From December the thirteenth, we will finally get to see if the waiting has been worth it. The production has been fraught with controversy, from Gulliermo del Toro being in, then out, to accusations of animal cruelty, to taking a pretty slim book and expanding it into three full-length feature films.
On top of this, the Conservative New Zealand government drove a horse and cart through workers rights to enable Warner Brothers and New Line to pay actors and extras below scale.
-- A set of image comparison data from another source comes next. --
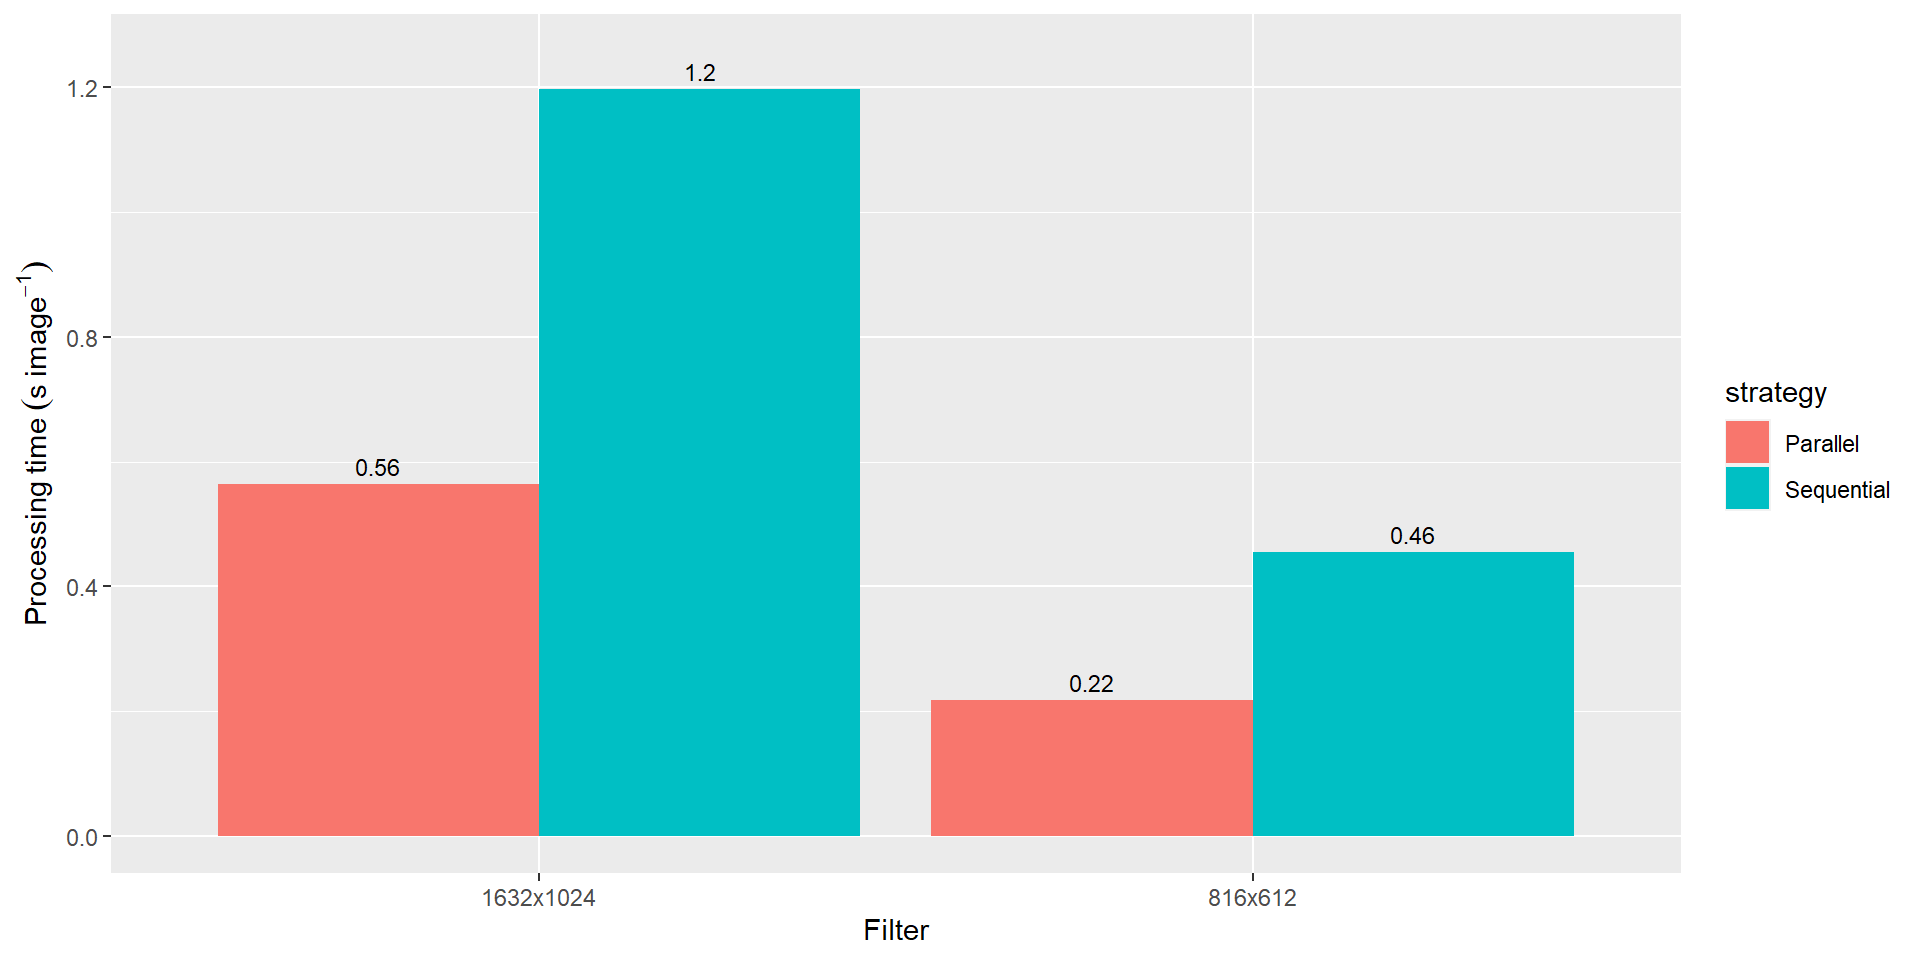
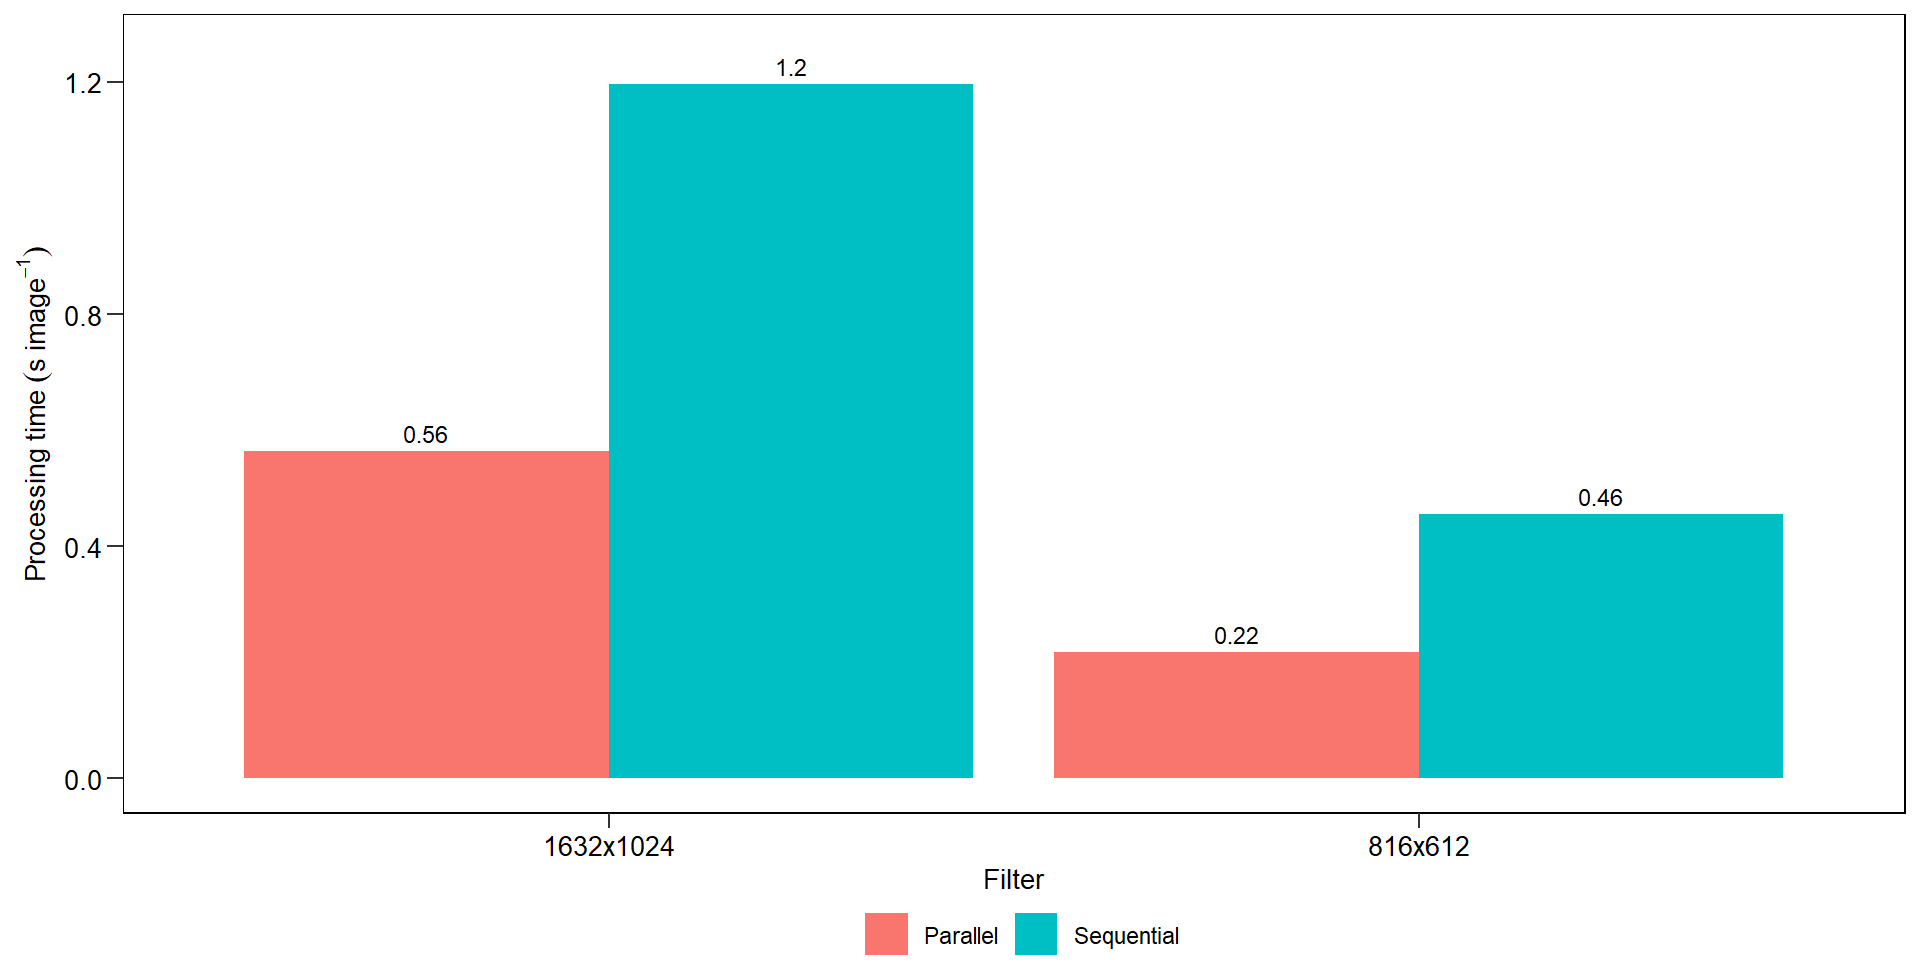
update site

diff --git a/docs/code.html b/docs/code.html
@@ -32,6 +32,7 @@
       pre > code.sourceCode { white-space: pre; position: relative; }
       pre > code.sourceCode > span { display: inline-block; line-height: 1.25; }
       pre > code.sourceCode > span:empty { height: 1.2em; }
+      .sourceCode { overflow: visible; }
       code.sourceCode > span { color: inherit; text-decoration: inherit; }
       div.sourceCode { margin: 1em 0; }
       pre.sourceCode { margin: 0; }
@@ -1191,7 +1192,7 @@
 <div class="sourceCode" id="cb51"><pre class="sourceCode r"><code class="sourceCode r"><span id="cb51-1"><a href="#cb51-1" aria-hidden="true" tabindex="-1"></a><span class="do">### concordance by resolution, filtering, crop, background</span></span>
 <span id="cb51-2"><a href="#cb51-2" aria-hidden="true" tabindex="-1"></a>df_ccc <span class="ot">&lt;-</span></span>
 <span id="cb51-3"><a href="#cb51-3" aria-hidden="true" tabindex="-1"></a>  validation <span class="sc">%&gt;%</span></span>
-<span id="cb51-4"><a href="#cb51-4" aria-hidden="true" tabindex="-1"></a>  <span class="fu">group_by</span>(filter) <span class="sc">%&gt;%</span></span>
+<span id="cb51-4"><a href="#cb51-4" aria-hidden="true" tabindex="-1"></a>  <span class="fu">group_by</span>(filter, resolution, background, crop) <span class="sc">%&gt;%</span></span>
 <span id="cb51-5"><a href="#cb51-5" aria-hidden="true" tabindex="-1"></a>  <span class="fu">get_ccc</span>(real, predicted) <span class="sc">%&gt;%</span></span>
 <span id="cb51-6"><a href="#cb51-6" aria-hidden="true" tabindex="-1"></a>  <span class="fu">mutate</span>(<span class="at">rho =</span> <span class="fu">paste0</span>(<span class="st">&quot;rho[c]:~&quot;</span>, <span class="fu">round</span>(pc, <span class="dv">3</span>)),</span>
 <span id="cb51-7"><a href="#cb51-7" aria-hidden="true" tabindex="-1"></a>         <span class="at">bc =</span> <span class="fu">paste0</span>(<span class="st">&quot;C[b]:~&quot;</span>, <span class="fu">round</span>(bc, <span class="dv">3</span>)),</span>
@@ -2605,7 +2606,7 @@ image_combine(masks, ncol = 3)</code></pre>
 <span id="cb197-10"><a href="#cb197-10" aria-hidden="true" tabindex="-1"></a>            <span class="at">vjust =</span> <span class="sc">-</span><span class="fl">0.5</span>,</span>
 <span id="cb197-11"><a href="#cb197-11" aria-hidden="true" tabindex="-1"></a>            <span class="at">hjust =</span> <span class="fl">0.5</span>,</span>
 <span id="cb197-12"><a href="#cb197-12" aria-hidden="true" tabindex="-1"></a>            <span class="at">size =</span> <span class="dv">3</span>) <span class="sc">+</span></span>
-<span id="cb197-13"><a href="#cb197-13" aria-hidden="true" tabindex="-1"></a>  <span class="co"># my_theme() +</span></span>
+<span id="cb197-13"><a href="#cb197-13" aria-hidden="true" tabindex="-1"></a>  <span class="fu">my_theme</span>() <span class="sc">+</span></span>
 <span id="cb197-14"><a href="#cb197-14" aria-hidden="true" tabindex="-1"></a>  <span class="fu">labs</span>(<span class="at">x =</span> <span class="st">&quot;Filter&quot;</span>,</span>
 <span id="cb197-15"><a href="#cb197-15" aria-hidden="true" tabindex="-1"></a>       <span class="at">y =</span> <span class="fu">expression</span>(Processing<span class="sc">~</span>time<span class="sc">~</span>(s<span class="sc">~</span>image<span class="sc">^</span>{<span class="sc">-</span><span class="dv">1</span>})))</span></code></pre></div>
 <p><img src="code_files/figure-html/benchmarking2-1.png" width="960" /></p>

diff --git a/docs/index.html b/docs/index.html
@@ -32,6 +32,7 @@
       pre > code.sourceCode { white-space: pre; position: relative; }
       pre > code.sourceCode > span { display: inline-block; line-height: 1.25; }
       pre > code.sourceCode > span:empty { height: 1.2em; }
+      .sourceCode { overflow: visible; }
       code.sourceCode > span { color: inherit; text-decoration: inherit; }
       div.sourceCode { margin: 1em 0; }
       pre.sourceCode { margin: 0; }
From the outside, it has sometimes looked like a production doomed to failure, and what with the anti-union practices and threats, a deserved one at that.
Yet we all watched the Olympics, knowing full well that the companies who built the stadia were engaged in blacklisting health and safety reps, that the founder of the modern games was a proto-fascist who admired and applauded Hitler in 1936. All I will do is cut the films and Jackson a little slack.
JRR Tolkien, born in South Africa at the high point of empire, grew up in the midlands. He was deeply scarred by the Great War, losing almost all of his closest friends. His love of language and saga led to a career in medieval philology, and he was also driven by his disgust at creeping industrialisation and modernity.
Today most of us find Peter Hitchens pretty reactionary when he declares that the country has gone downhill since 1914, for Tolkien, history took a wrong turn for England in 1066. It was his frustration at the seeming lack of Anglo Saxon literature in comparison to its Nordic, Finnish and Germanic counterparts that led first to his creation of languages and then the writing of tales like the Hobbit and the Lord Of The Rings.
It is true that Tolkien was a catholic, Franco-supporting reactionary, yet he also opposed the race politics of apartheid and refused publication of his works in Nazi Germany after being asked if he was “aryan”. Revolted by Stalin, he still clearly stated that neither the Hobbit nor Lord of The Rings were any kind of allegory for world, or indeed British, politics during his lifetime. His love of countryside and tradition would make him at best a very uneasy Tory today, with the coalition’s attempt to sell off the forests and bonfire of planning regulations for the greenbelt.
Tolkien was highly influenced, both in style and subject, by that other great technophobe, the hirsute Marxist polymath William Morris and the arts & crafts movement. Tolkien’s shire perhaps encapsulates not only his, but a fairly common, idealistic vision of England – in his case very much like west midlands and Oxfordshire of his early and academic life.
It has certainly pleased generations of children and adults alike. The shire is a paternalistic, small “c” conservative paradise, one in which both AE Houseman and retired (John) Majors across the home counties would feel comfortable. Everyone is happy because everyone knows their place (before you non-geeks scoff, how many of you are secretly addicted to Downton?) and rights and obligations flow freely both upwards and downwards.
It is a middle England before cars, before steam even, yet with a free, happy people. It is total nonsense, of course, but it is surprising how inspiring fantasy can be. Especially when you turn to the pamphlets and debates of the English revolution, with their assertion of ancient rights, or Tom Paine describing William the conqueror as some “French bastard”…
Essentially, The Hobbit is a high fantasy saga for children mirroring, in many ways, the old English tale of Beowulf. Bilbo Baggins begins an unexpected journey – one in which he changes from a self-satisfied, insular being into an unselfish, noble soul.
Ethically this is a thousand miles away from modern conservatives, with their emphasis on rugged individualism (still, that gives them Conan the Barbarian – lucky them). During the adventure he meets other races, has to learn co-operation with others (as do they with him) and learns much from outside his little corner of Middle Earth. The enemy, even more than Orcs, Wargs and Smaug the dragon, is what Smaug the magnificent represents – conceit and greed. For that reason alone it is still a book, and hopefully a film, to treasure.
Ian Stewart is a Labour party member and blogs at http://clemthegem.wordpress.com/